Electric fence earthing...

With Tom Little

 

 

Image credit; https://am.gallagher.com/media/2837/pg-26-earthing-guide.jpg

The earth system is the most important component of an electric fence. When the current produced by an energizer completes a full circuit; moving from the energizer, along the wire, to the animal and back through the ground to the energizer, a shock is created. Without an effective earth system, the electric fence will fail to create enough voltage to shock an animal.

Dry, sandy and volcanic soils can cause ineffective earthing, so for these soil types it’s a good idea to use additional earth stakes/rods. A good rule of thumb is to use at least 3 earth stakes/rods or calculate the 'Energizers Stored Joules' rating divided by 5. Another option for soils with poor conductivity is using a Gallagher Super Earth Kit, which is equivalent to three conventional earth stakes/rods. The kit contains an absorbent salt and clay mixture, an earth clamp and an earth stake/rod which work to enhance the conductivity of the soil, as the salt attracts moisture and the absorbent clay contains the moisture. 

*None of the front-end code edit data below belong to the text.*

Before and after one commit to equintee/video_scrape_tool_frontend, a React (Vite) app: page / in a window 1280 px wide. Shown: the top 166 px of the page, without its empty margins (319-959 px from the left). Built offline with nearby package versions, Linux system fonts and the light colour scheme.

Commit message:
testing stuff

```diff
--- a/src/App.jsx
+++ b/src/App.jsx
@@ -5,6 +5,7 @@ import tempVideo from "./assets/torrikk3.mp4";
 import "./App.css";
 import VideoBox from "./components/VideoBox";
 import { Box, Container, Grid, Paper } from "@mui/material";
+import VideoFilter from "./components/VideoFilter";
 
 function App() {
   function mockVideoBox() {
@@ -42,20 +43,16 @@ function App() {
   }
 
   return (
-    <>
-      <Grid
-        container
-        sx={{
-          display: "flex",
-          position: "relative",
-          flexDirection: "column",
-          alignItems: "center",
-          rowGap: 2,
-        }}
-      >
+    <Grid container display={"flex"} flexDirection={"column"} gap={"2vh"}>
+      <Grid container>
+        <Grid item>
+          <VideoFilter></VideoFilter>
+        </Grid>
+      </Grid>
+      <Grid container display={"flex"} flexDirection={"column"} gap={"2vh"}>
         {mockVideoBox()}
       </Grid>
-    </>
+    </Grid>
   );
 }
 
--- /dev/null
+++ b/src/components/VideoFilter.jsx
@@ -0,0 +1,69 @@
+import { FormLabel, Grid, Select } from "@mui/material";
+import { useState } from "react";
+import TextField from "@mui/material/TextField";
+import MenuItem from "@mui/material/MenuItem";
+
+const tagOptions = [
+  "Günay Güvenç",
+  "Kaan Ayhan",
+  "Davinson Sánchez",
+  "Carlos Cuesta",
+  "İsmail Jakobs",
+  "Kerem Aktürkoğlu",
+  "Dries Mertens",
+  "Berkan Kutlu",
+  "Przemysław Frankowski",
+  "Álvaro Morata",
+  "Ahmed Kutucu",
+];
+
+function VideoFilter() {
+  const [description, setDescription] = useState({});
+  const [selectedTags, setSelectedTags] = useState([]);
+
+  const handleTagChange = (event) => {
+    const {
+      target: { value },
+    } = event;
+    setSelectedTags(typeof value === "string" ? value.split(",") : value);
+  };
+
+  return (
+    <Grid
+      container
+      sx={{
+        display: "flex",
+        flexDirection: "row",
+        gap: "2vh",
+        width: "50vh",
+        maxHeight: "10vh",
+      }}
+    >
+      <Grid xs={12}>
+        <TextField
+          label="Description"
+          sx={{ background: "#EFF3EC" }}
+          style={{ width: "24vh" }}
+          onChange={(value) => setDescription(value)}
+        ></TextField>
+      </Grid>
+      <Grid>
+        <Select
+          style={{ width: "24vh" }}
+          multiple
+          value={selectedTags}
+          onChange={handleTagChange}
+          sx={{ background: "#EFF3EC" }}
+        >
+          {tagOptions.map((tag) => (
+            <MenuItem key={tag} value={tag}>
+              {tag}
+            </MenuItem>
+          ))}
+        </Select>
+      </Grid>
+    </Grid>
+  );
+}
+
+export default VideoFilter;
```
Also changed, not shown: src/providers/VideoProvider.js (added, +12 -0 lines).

A great guide to optimise your electric fence earth system is to follow Gallagher’s 4-3-2-1 rule:

  • 4 metres between earth stakes/rods
  • 3 earth stakes/rods minimum
  • 2 metres minimum length of stakes/rods
  • 1 wire connecting all earth stakes/rods to the energizer earth terminal

Creating a proper earth system for your electric fence will ensure that the electric shock actually reaches the animal when it touches the fence, thus effectively containing your animals.

If you would like more information about electric fence earthing or other stock containment options, contact myself via tom.little@dalbyruralsupplies.com.au, call our Merchandise Team on (07) 4660 0400, or pop in and see us in store.